I hoped it didn’t … truly. If that broadcast were real, there’d be heat on me in double-time. I ran pathetically, under the amber influence, into the deepest darkness I could find. The cemetery was perfect, and I braced myself against a stone mausoleum to catch my breath and to think.
My head was swimming; my thoughts erratic. I couldn’t be sure my Not-quite-Caleb just sitting in front of me hadn’t been sent to scare me right back to the wretched chaos I escaped.

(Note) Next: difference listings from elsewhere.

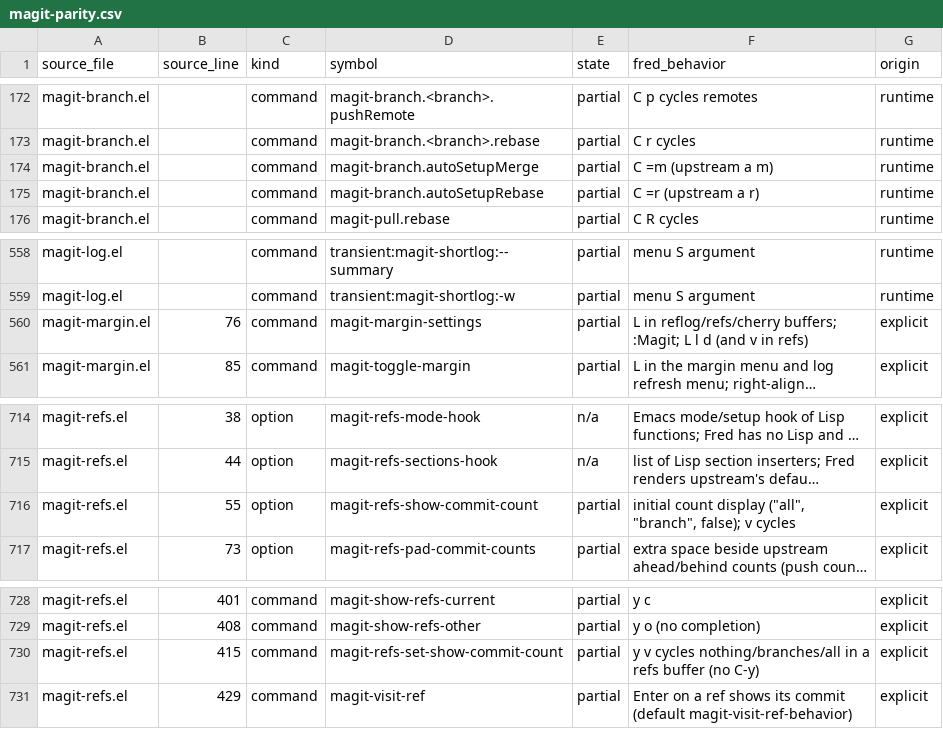
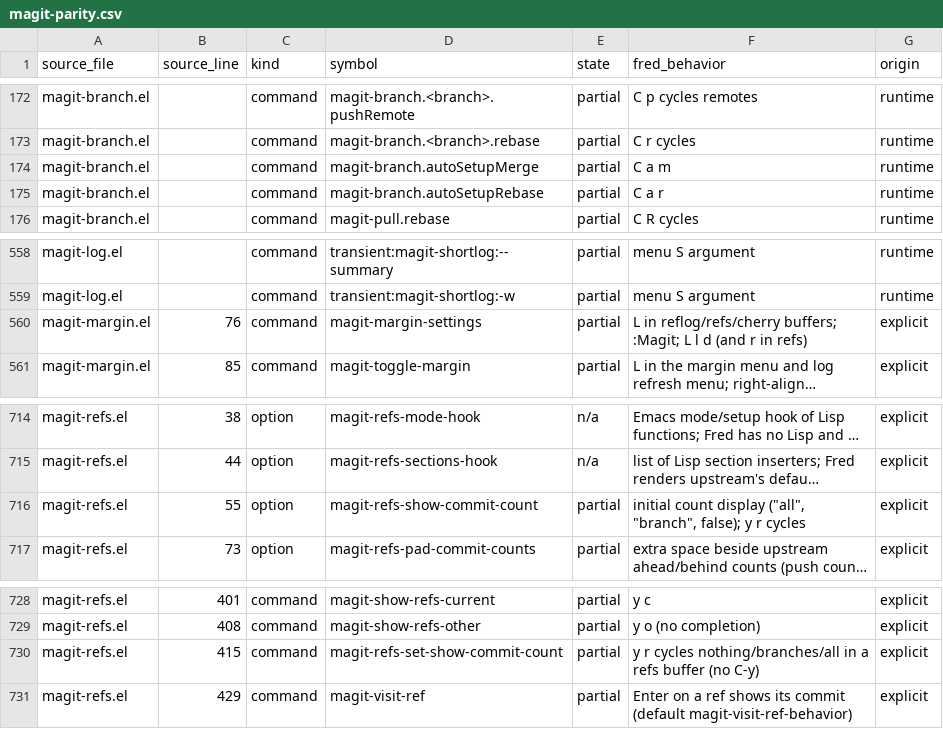
Before and after one commit to guylyons/fred, a CSV file: docs/magit-parity.csv, drawn as a sheet; only a part is shown, gaps mark what is left out; long unchanged cells end in …; the diff names each change by its address in the sheet, - before the commit and + after, or states it on an @@ line.

```diff
--- a/docs/magit-parity.csv
+++ b/docs/magit-parity.csv
-F174 (fred_behavior): C =m (upstream a m)
+F174 (fred_behavior): C a m
-F175 (fred_behavior): C =r (upstream a r)
+F175 (fred_behavior): C a r
-F560 (fred_behavior): …d (and v in refs)
+F560 (fred_behavior): …d (and r in refs)
-F716 (fred_behavior): …"branch", false); v cycles
+F716 (fred_behavior): …"branch", false); y r cycles
-F730 (fred_behavior): y v cycles nothing/branches/all…
+F730 (fred_behavior): y r cycles nothing/branches/all…
```
Also changed, not shown: 8 other files.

Escape. What was I thinking? There would be no such thing. Those moments walking to find a bar comprised the most ‘freedom’ I had known since I saw my Lila become lifeless before me. I wanted to turn back time. Back to when Lila and I began. I could vaguely remember how new love felt, and wondered if I had taken it all for granted. After my diagnosis I lived life in a down-ward spiral but this whole fiasco revealed that even that was a construct for my illusion. I wanted to puke. To think that I had been a pawn in her double-life was blowing my mind as I also rationalized the risk she had taken to save me.

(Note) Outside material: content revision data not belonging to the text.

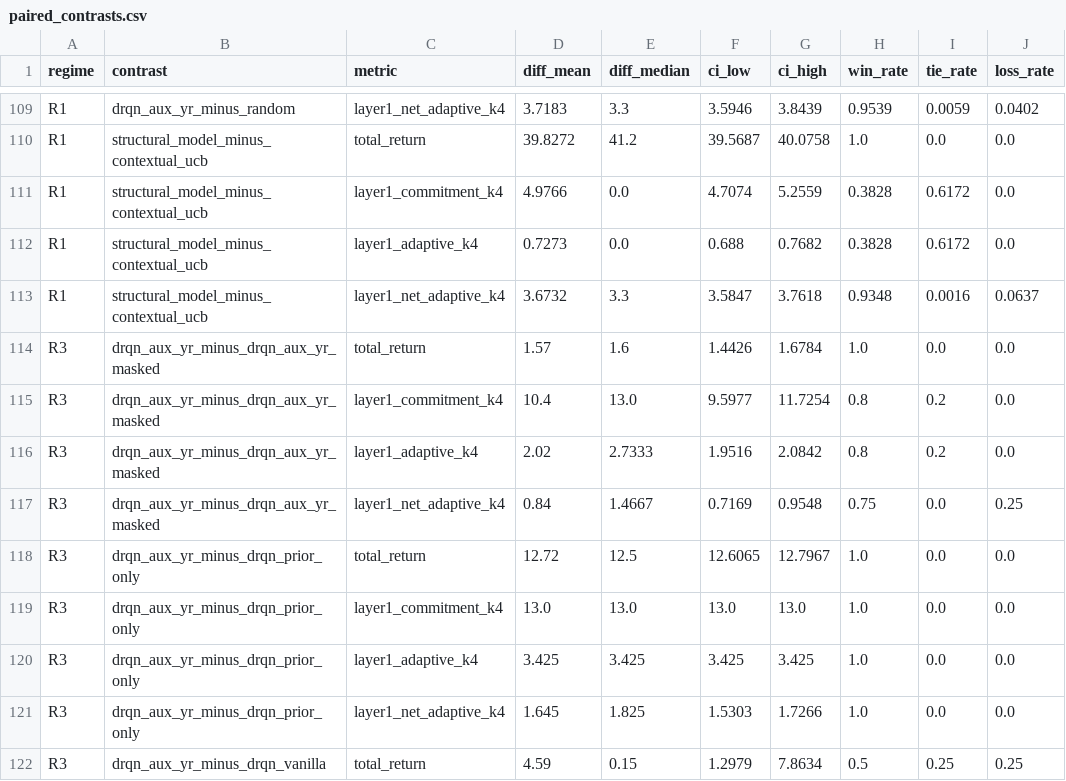
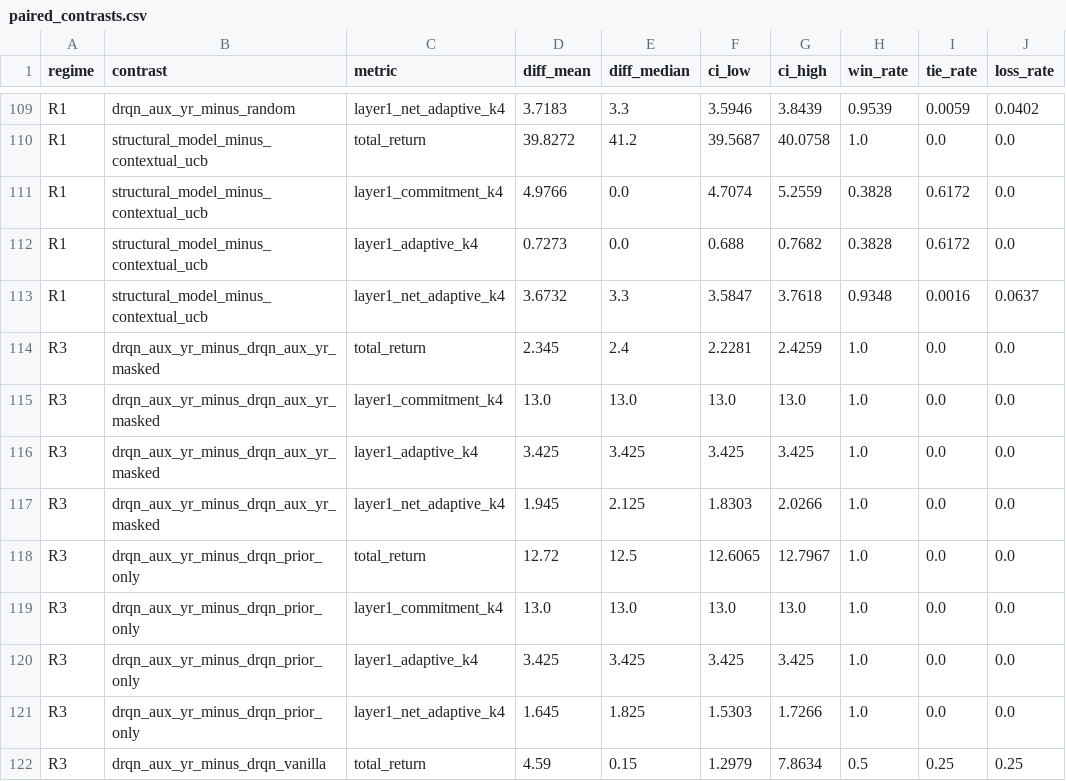
Before and after one commit to Kim-YoungIn/MultiAgent_MetaRL_Project, a CSV file: results/core_v3_sealed/tables/paired_contrasts.csv, drawn as a sheet; only a part is shown, gaps mark what is left out; the diff covers the shown part only; the diff names each change by its address in the sheet, - before the commit and + after, or states it on an @@ line.

```diff
--- a/results/core_v3_sealed/tables/paired_contrasts.csv
+++ b/results/core_v3_sealed/tables/paired_contrasts.csv
-D114 (diff_mean): 1.57
+D114 (diff_mean): 2.345
-E114 (diff_median): 1.6
+E114 (diff_median): 2.4
-F114 (ci_low): 1.4426
+F114 (ci_low): 2.2281
-G114 (ci_high): 1.6784
+G114 (ci_high): 2.4259
-D115 (diff_mean): 10.4
+D115 (diff_mean): 13.0
-F115 (ci_low): 9.5977
+F115 (ci_low): 13.0
-G115 (ci_high): 11.7254
+G115 (ci_high): 13.0
-H115:H116 (win_rate): 0.8
+H115:H116 (win_rate): 1.0
-I115:I116 (tie_rate): 0.2
+I115:I116 (tie_rate): 0.0
-D116 (diff_mean): 2.02
+D116 (diff_mean): 3.425
-E116 (diff_median): 2.7333
+E116 (diff_median): 3.425
-F116 (ci_low): 1.9516
+F116 (ci_low): 3.425
-G116 (ci_high): 2.0842
+G116 (ci_high): 3.425
-D117 (diff_mean): 0.84
+D117 (diff_mean): 1.945
-E117 (diff_median): 1.4667
+E117 (diff_median): 2.125
-F117 (ci_low): 0.7169
+F117 (ci_low): 1.8303
-G117 (ci_high): 0.9548
+G117 (ci_high): 2.0266
-H117 (win_rate): 0.75
+H117 (win_rate): 1.0
-J117 (loss_rate): 0.25
+J117 (loss_rate): 0.0
```
Also changed, not shown: 29 edited cells elsewhere in this file, results/core_v3_sealed/tables/behavior_repetition.csv, results/core_v3_sealed/tables/methods.csv, 21 other files.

There was no one to save me now. The irony of the cemetery was not lost on me. Nothing would have suited my life more than leaving it, but I would prefer to fair better than Lila when death comes for me. I clutched my head as my thoughts dizzied me. I couldn’t decide anymore whether I loved or hated Lila. Any ‘freedom’ in thought was a liberty I no longer had. Not-quite-Caleb appearing out of the blue had made that painfully clear. Beyond that, any future I may have entertained was quite likely to go up in smoke at the hands of a thug. And where were those fucking nanites when I needed them? I couldn’t make sense of the bartender being pissed, and Not-quite-Caleb so elusive. My hands slid down the cold stone.
“Fuckkkkk!” The burns were killing me.

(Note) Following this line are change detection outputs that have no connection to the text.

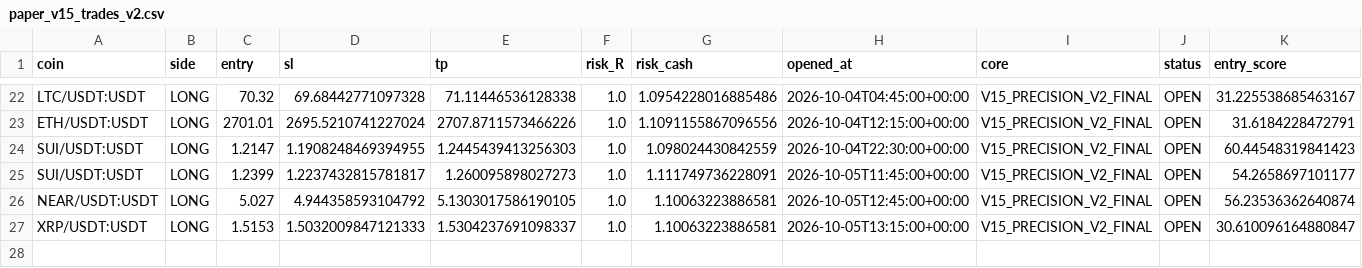
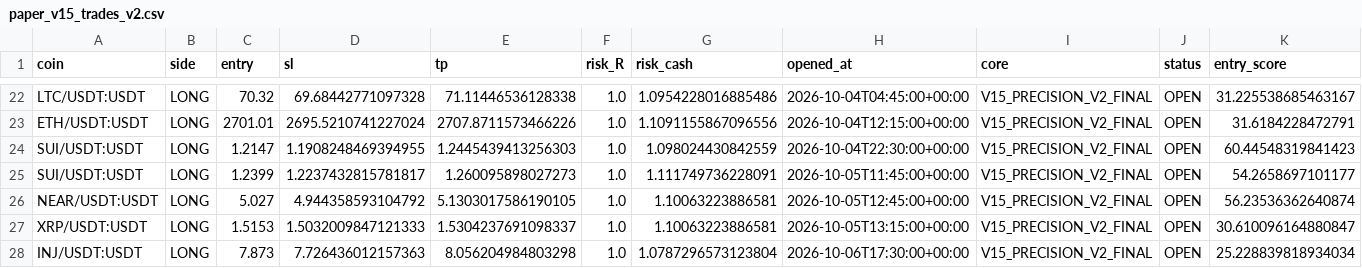
Before and after one commit to samesameagro-droid/sam-edge-v15-v8i, a CSV file: paper_v15_trades_v2.csv, drawn as a sheet; only a part is shown, gaps mark what is left out; rows hold the shown columns only; the diff names each change by its address in the sheet, - before the commit and + after, or states it on an @@ line.

Commit message:
paper: V15 professional forward state

```diff
--- a/paper_v15_trades_v2.csv
+++ b/paper_v15_trades_v2.csv
+row 28: INJ/USDT:USDT | LONG | 7.873 | 7.726436012157363 | 8.056204984803298 | 1.0 | 1.0787296573123804 | 2026-10-06T17:30:00+00:00 | V15_PRECISION_V2_FINAL | OPEN | 25.228839818934034
```
Also changed, not shown: v15_1_shadow_e_signals.csv, 9 other files.
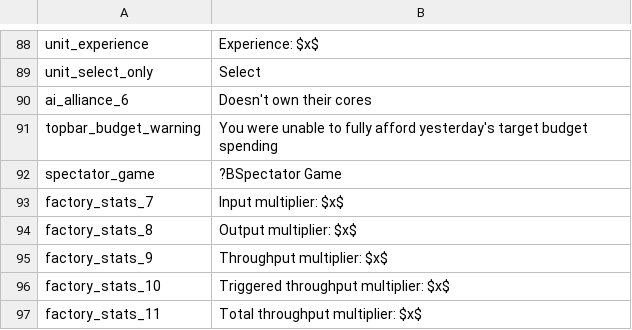
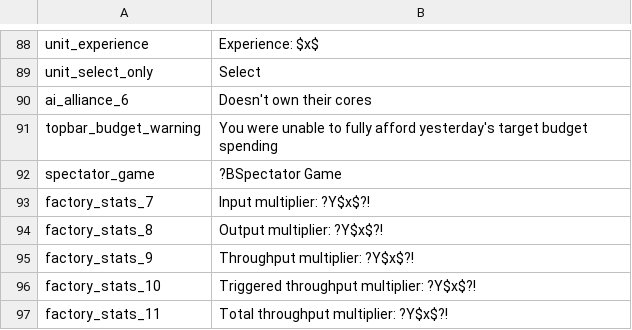
Before and after one commit to Nivaturimika/Katerina-Engine, a CSV file: assets/localisation/en_US/v0.0.4.csv, drawn as a sheet; only a part is shown, gaps mark what is left out.

```diff
--- a/assets/localisation/en_US/v0.0.4.csv
+++ b/assets/localisation/en_US/v0.0.4.csv
@@ -92,6 +92,6 @@ topbar_budget_warning;You were unable to fully afford yesterday's target budget
 spectator_game;?BSpectator Game
-factory_stats_7;Input multiplier: $x$
-factory_stats_8;Output multiplier: $x$
-factory_stats_9;Throughput multiplier: $x$
-factory_stats_10;Triggered throughput multiplier: $x$
-factory_stats_11;Total throughput multiplier: $x$
+factory_stats_7;Input multiplier: ?Y$x$?!
+factory_stats_8;Output multiplier: ?Y$x$?!
+factory_stats_9;Throughput multiplier: ?Y$x$?!
+factory_stats_10;Triggered throughput multiplier: ?Y$x$?!
+factory_stats_11;Total throughput multiplier: ?Y$x$?!
```
Also changed, not shown: assets/localisation/en_US/alice.csv, 3 other files.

“You’re becoming so simple,” jeered Not-quite-Caleb
“And you’re becoming IRRELEVANT,” I groaned as I lunged at him.
My face hit the dirt. There was no one there. No one and nothing but the laughter … mocking me, goading me. I struggled to clear my head. He didn’t want anything from me, so he had told me in the bar. One thing was certain. The others who DID want something from me would not stop.
“You don’t get it yet, do you?” he had said. I hadn’t gotten very damned much about recent days but it didn’t matter I decided. My life … no, WAIT … I couldn’t call it that … my ‘existence’ had been scaled down to one element, the way I was seeing things; survival – moment to moment. I told myself it didn’t matter whether the bar existed. Fuck Not-quite-Caleb and his psycho-babble!
In the distance, sirens broke the silence. I had to keep on the move … but to where?